Try it:
The entries follow. Please return all of them exactly.

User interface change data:

-- Opening Marker --

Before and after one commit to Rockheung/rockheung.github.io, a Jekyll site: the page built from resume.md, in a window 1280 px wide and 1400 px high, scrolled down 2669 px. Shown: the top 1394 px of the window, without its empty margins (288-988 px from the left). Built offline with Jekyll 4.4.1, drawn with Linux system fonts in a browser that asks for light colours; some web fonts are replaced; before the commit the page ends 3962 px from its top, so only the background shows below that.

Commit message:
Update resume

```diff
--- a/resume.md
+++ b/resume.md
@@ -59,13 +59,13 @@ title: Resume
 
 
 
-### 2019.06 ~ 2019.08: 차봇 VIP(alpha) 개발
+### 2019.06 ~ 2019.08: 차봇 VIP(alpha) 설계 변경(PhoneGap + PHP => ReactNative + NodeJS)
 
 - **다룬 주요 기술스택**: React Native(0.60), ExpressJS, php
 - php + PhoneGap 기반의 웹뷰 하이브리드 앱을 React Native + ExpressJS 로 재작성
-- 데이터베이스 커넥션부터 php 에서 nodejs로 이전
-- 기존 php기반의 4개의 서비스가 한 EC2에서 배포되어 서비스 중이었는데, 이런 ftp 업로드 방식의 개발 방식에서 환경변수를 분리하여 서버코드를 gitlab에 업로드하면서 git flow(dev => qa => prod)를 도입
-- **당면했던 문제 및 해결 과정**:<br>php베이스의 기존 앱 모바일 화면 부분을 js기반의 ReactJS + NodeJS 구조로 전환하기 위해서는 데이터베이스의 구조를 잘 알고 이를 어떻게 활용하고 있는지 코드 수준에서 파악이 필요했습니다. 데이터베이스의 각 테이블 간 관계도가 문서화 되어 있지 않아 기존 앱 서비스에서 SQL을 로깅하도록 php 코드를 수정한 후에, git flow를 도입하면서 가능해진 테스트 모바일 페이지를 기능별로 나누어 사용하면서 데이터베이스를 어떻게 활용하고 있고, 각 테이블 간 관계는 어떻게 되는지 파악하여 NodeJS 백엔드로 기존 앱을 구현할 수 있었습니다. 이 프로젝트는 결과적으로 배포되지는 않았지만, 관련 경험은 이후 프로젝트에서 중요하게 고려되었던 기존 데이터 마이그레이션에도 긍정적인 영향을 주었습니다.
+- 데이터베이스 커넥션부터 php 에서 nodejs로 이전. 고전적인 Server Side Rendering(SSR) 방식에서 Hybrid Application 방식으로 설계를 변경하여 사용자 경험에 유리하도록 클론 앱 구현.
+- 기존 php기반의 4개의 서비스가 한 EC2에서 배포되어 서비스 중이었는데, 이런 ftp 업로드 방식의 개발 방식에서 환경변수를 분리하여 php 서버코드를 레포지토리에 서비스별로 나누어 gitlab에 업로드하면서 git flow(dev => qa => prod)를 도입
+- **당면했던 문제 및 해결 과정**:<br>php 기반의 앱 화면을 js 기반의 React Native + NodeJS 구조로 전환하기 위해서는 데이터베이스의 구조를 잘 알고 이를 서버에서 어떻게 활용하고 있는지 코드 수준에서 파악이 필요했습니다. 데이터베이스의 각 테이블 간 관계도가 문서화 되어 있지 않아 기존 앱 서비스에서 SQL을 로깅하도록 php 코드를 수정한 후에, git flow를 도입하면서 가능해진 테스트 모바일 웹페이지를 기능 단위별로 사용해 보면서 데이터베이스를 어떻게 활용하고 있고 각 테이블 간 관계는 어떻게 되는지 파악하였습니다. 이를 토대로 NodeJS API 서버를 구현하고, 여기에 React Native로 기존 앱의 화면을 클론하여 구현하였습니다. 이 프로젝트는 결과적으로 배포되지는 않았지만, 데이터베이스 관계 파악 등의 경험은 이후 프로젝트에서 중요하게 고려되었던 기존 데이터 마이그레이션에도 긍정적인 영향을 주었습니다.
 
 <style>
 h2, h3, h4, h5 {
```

-- Closing Marker --

Exercise response:
Before and after one commit to Rockheung/rockheung.github.io, a Jekyll site: the page built from resume.md, in a window 1280 px wide and 1400 px high, scrolled down 2669 px. Shown: the top 1394 px of the window, without its empty margins (288-988 px from the left). Built offline with Jekyll 4.4.1, drawn with Linux system fonts in a browser that asks for light colours; some web fonts are replaced; before the commit the page ends 3962 px from its top, so only the background shows below that.

Commit message:
Update resume

```diff
--- a/resume.md
+++ b/resume.md
@@ -59,13 +59,13 @@ title: Resume
 
 
 
-### 2019.06 ~ 2019.08: 차봇 VIP(alpha) 개발
+### 2019.06 ~ 2019.08: 차봇 VIP(alpha) 설계 변경(PhoneGap + PHP => ReactNative + NodeJS)
 
 - **다룬 주요 기술스택**: React Native(0.60), ExpressJS, php
 - php + PhoneGap 기반의 웹뷰 하이브리드 앱을 React Native + ExpressJS 로 재작성
-- 데이터베이스 커넥션부터 php 에서 nodejs로 이전
-- 기존 php기반의 4개의 서비스가 한 EC2에서 배포되어 서비스 중이었는데, 이런 ftp 업로드 방식의 개발 방식에서 환경변수를 분리하여 서버코드를 gitlab에 업로드하면서 git flow(dev => qa => prod)를 도입
-- **당면했던 문제 및 해결 과정**:<br>php베이스의 기존 앱 모바일 화면 부분을 js기반의 ReactJS + NodeJS 구조로 전환하기 위해서는 데이터베이스의 구조를 잘 알고 이를 어떻게 활용하고 있는지 코드 수준에서 파악이 필요했습니다. 데이터베이스의 각 테이블 간 관계도가 문서화 되어 있지 않아 기존 앱 서비스에서 SQL을 로깅하도록 php 코드를 수정한 후에, git flow를 도입하면서 가능해진 테스트 모바일 페이지를 기능별로 나누어 사용하면서 데이터베이스를 어떻게 활용하고 있고, 각 테이블 간 관계는 어떻게 되는지 파악하여 NodeJS 백엔드로 기존 앱을 구현할 수 있었습니다. 이 프로젝트는 결과적으로 배포되지는 않았지만, 관련 경험은 이후 프로젝트에서 중요하게 고려되었던 기존 데이터 마이그레이션에도 긍정적인 영향을 주었습니다.
+- 데이터베이스 커넥션부터 php 에서 nodejs로 이전. 고전적인 Server Side Rendering(SSR) 방식에서 Hybrid Application 방식으로 설계를 변경하여 사용자 경험에 유리하도록 클론 앱 구현.
+- 기존 php기반의 4개의 서비스가 한 EC2에서 배포되어 서비스 중이었는데, 이런 ftp 업로드 방식의 개발 방식에서 환경변수를 분리하여 php 서버코드를 레포지토리에 서비스별로 나누어 gitlab에 업로드하면서 git flow(dev => qa => prod)를 도입
+- **당면했던 문제 및 해결 과정**:<br>php 기반의 앱 화면을 js 기반의 React Native + NodeJS 구조로 전환하기 위해서는 데이터베이스의 구조를 잘 알고 이를 서버에서 어떻게 활용하고 있는지 코드 수준에서 파악이 필요했습니다. 데이터베이스의 각 테이블 간 관계도가 문서화 되어 있지 않아 기존 앱 서비스에서 SQL을 로깅하도록 php 코드를 수정한 후에, git flow를 도입하면서 가능해진 테스트 모바일 웹페이지를 기능 단위별로 사용해 보면서 데이터베이스를 어떻게 활용하고 있고 각 테이블 간 관계는 어떻게 되는지 파악하였습니다. 이를 토대로 NodeJS API 서버를 구현하고, 여기에 React Native로 기존 앱의 화면을 클론하여 구현하였습니다. 이 프로젝트는 결과적으로 배포되지는 않았지만, 데이터베이스 관계 파악 등의 경험은 이후 프로젝트에서 중요하게 고려되었던 기존 데이터 마이그레이션에도 긍정적인 영향을 주었습니다.
 
 <style>
 h2, h3, h4, h5 {
```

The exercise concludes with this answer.